I write in pencil; words freight pain.
I don’t know when it started. Early on, I think. The morning he got up and there was nothing for breakfast, no food in the house except tomato soup? He ate half and tipped the rest down the sink before leaving for work. She’d laughed about it later. What difference does it make, he’d said, what types of food you eat at what times of day?
Everything slipped. And how can a man vanish in an instant? My father gone to kill him.
He said the silence of the world had been absolute. It was assenting, perhaps.
And I learned how much I was loved. Violence like lightning, splitting the tree, its heartwood exposed in stark light. He would be ashamed to know this, a gentle man, an unwilling teacher of opposites.
The fields are burning. Burning lines of straight low fire. Is it allowed now, this razing of the pollarded harvest? Autumn unfurling in slow smoke.
The men watching the darkening sky, watching the lines of low fire off into the distance, the earth alight as far as I can see, their eyes travelling the sky, the horizon. They hand me a lighted taper. But it’s elusive, the childhood dream of arson; my line won’t catch. They laugh their low laughs, laugh and take back the taper and set the lines going, on and on, low flames crossing the earth, paths across the earth.
And the light quieter now, the sky red and black to the touch as we step over and over, the sky red and black behind us, hand in hand, smelling of smoke and something like joy, and of all things, the farmer has given us a cucumber in a brown paper bag. And the low voices of the men as I look back pulled forward, their words painting the evening air, the glow of their cigarettes zig-zagging, arching, dissolving, their invisible eyes following us as we become shadows dissolving. They disappear, we disappear.
She looks askance. The skin is dark and will be bitter. She does not take it from me. The earth now lying under ash and this, after all, a day of small things.
A bird buried alive in dark earth, beak open to sing silence. Wings pinioned, eyes blank wide. Claws a superfluous anchor, digging in deep. Our home built on hers. Could crumble in, sometimes does. We move carefully, fear our vibration. Eyes blank wide on us.
We dug her in with small red and yellow spades and wait to be forgiven. Sometimes it is months before the earth is breached. We hold our breath, waiting, waiting. We wait.
Returned, she lives pulled back. Returned, she is called back.

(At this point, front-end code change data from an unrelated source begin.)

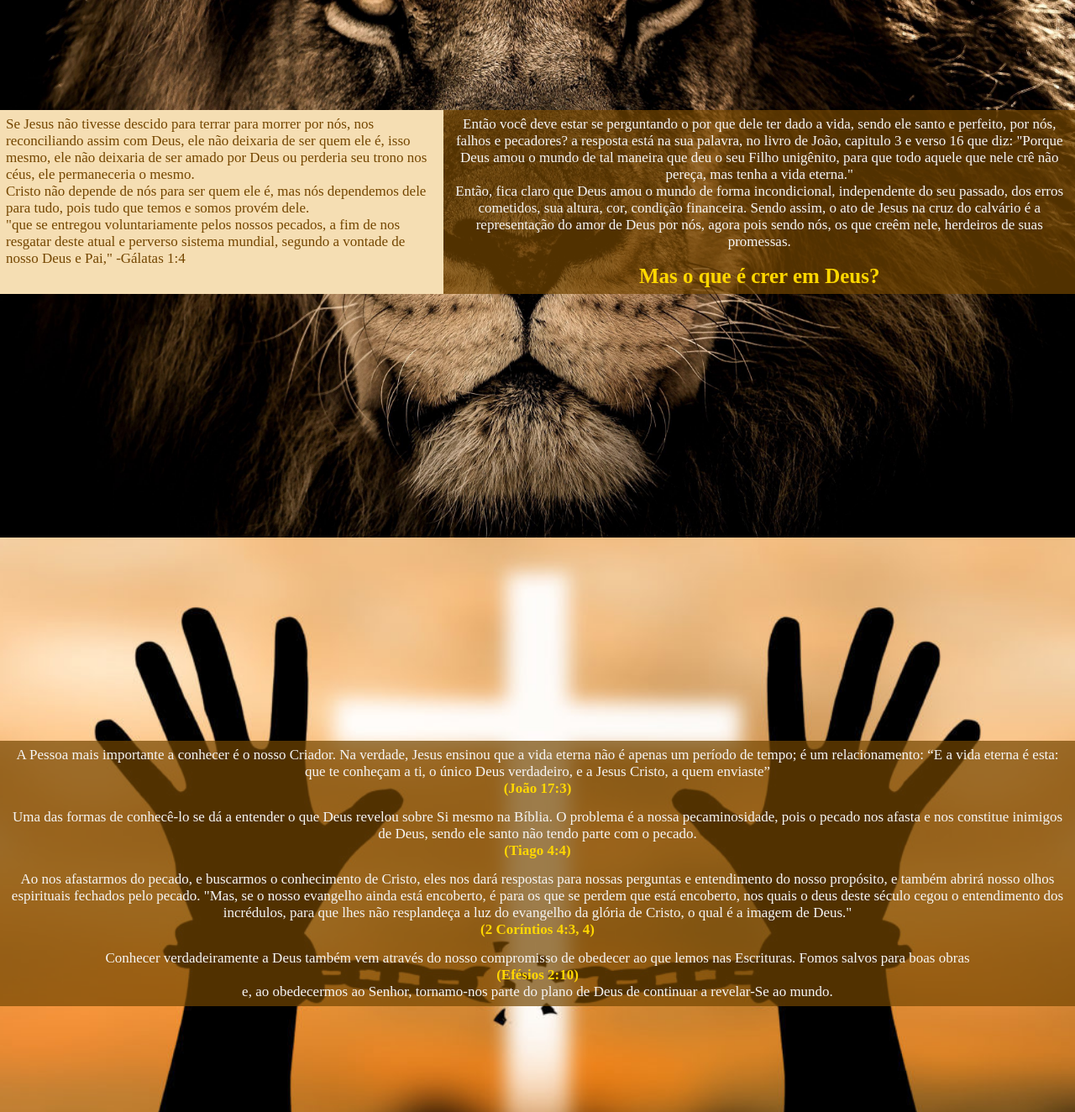
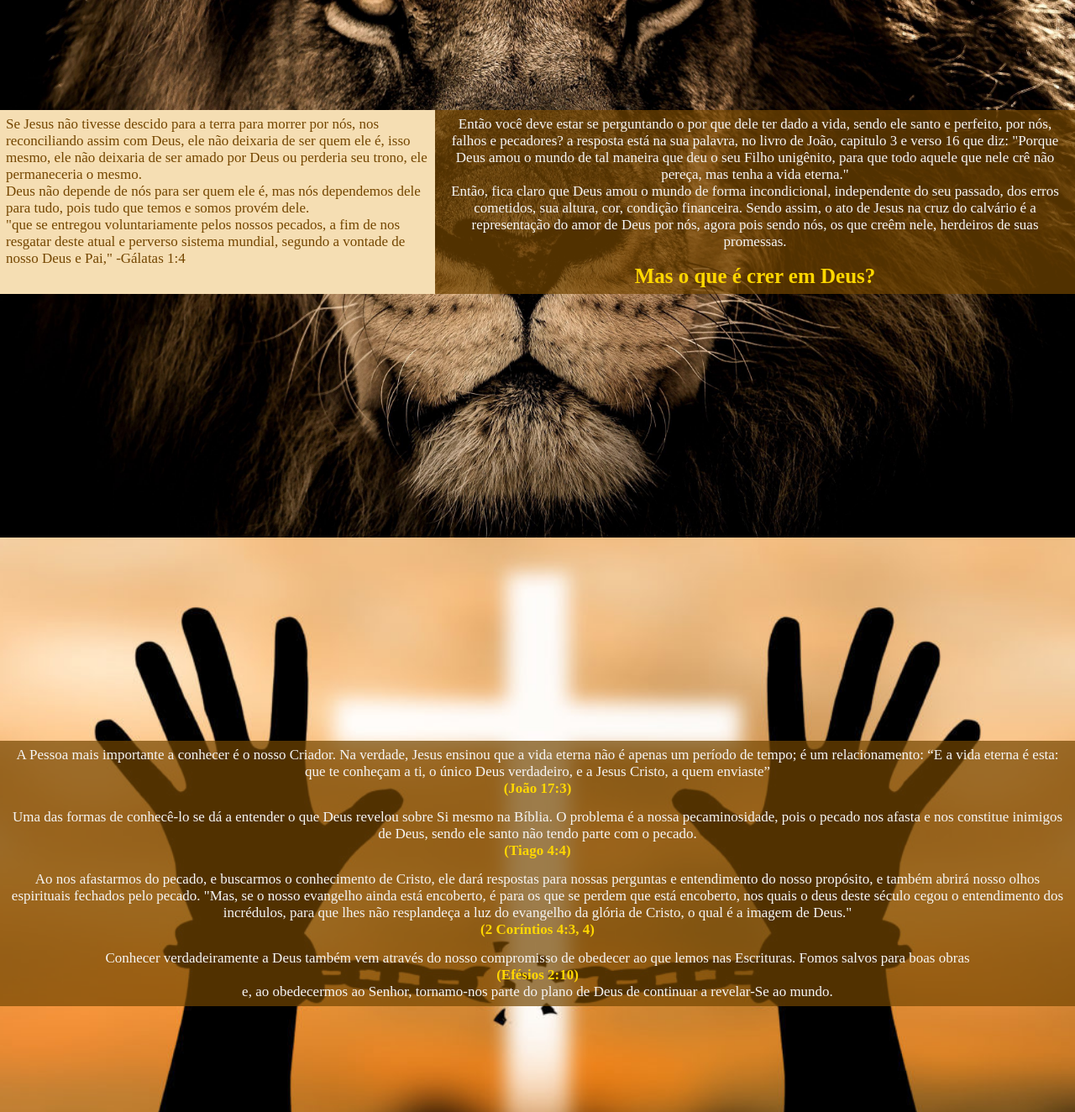
Before and after one commit to PedroSantos-devfullstack/LP__Crucificacao, a plain HTML site: page index.html in a window 1280 px wide. Shown: the part 960-2284 px from the top of the page at 84% size. Drawn offline with Linux system fonts and the light colour scheme.

Commit message:
ajuste ortografico nos textos

```diff
--- a/index.html
+++ b/index.html
@@ -129,9 +129,9 @@
     <section class="segundaPagina" id="segundaPagina">
         <div class="segundaPagina__texto">
             <div class="segundaPagina__texto1">
-                Se Jesus não tivesse descido para terrar para morrer por nós, nos reconciliando assim com Deus,
+                Se Jesus não tivesse descido para a terra para morrer por nós, nos reconciliando assim com Deus,
                 ele não deixaria de ser quem ele é, isso mesmo, ele não deixaria de ser amado por Deus ou
-                perderia seu trono nos céus, ele permaneceria o mesmo. <br> Cristo não depende de nós para ser quem ele é,
+                perderia seu trono, ele permaneceria o mesmo. <br> Deus não depende de nós para ser quem ele é,
                 mas nós dependemos dele para tudo, pois tudo que temos e somos provém dele. <br>
                 "que se entregou voluntariamente pelos nossos pecados, a fim de nos resgatar deste atual e perverso sistema mundial,
                 segundo a vontade de nosso Deus e Pai," -Gálatas 1:4
@@ -180,7 +180,7 @@
             </p>
         </div>
         <div class="terceiraPagina__texto3">
-            Ao nos afastarmos do pecado, e buscarmos o conhecimento de Cristo, eles nos dará respostas para nossas perguntas e entendimento do
+            Ao nos afastarmos do pecado, e buscarmos o conhecimento de Cristo, ele dará respostas para nossas perguntas e entendimento do
             nosso propósito, e também abrirá nosso olhos espirituais fechados pelo pecado.
             "Mas, se o nosso evangelho ainda está encoberto, é para os que se perdem que está encoberto,
             nos quais o deus deste século cegou o entendimento dos incrédulos, para que lhes não resplandeça a luz do evangelho da glória de
```
Also changed, not shown: 3 other files.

And not until we are grown do we know how she fears the dark’s descent, the dark descent, her descent into dark immobility. And that it was not us. We were, after all, just children who lived in her beautiful shadow.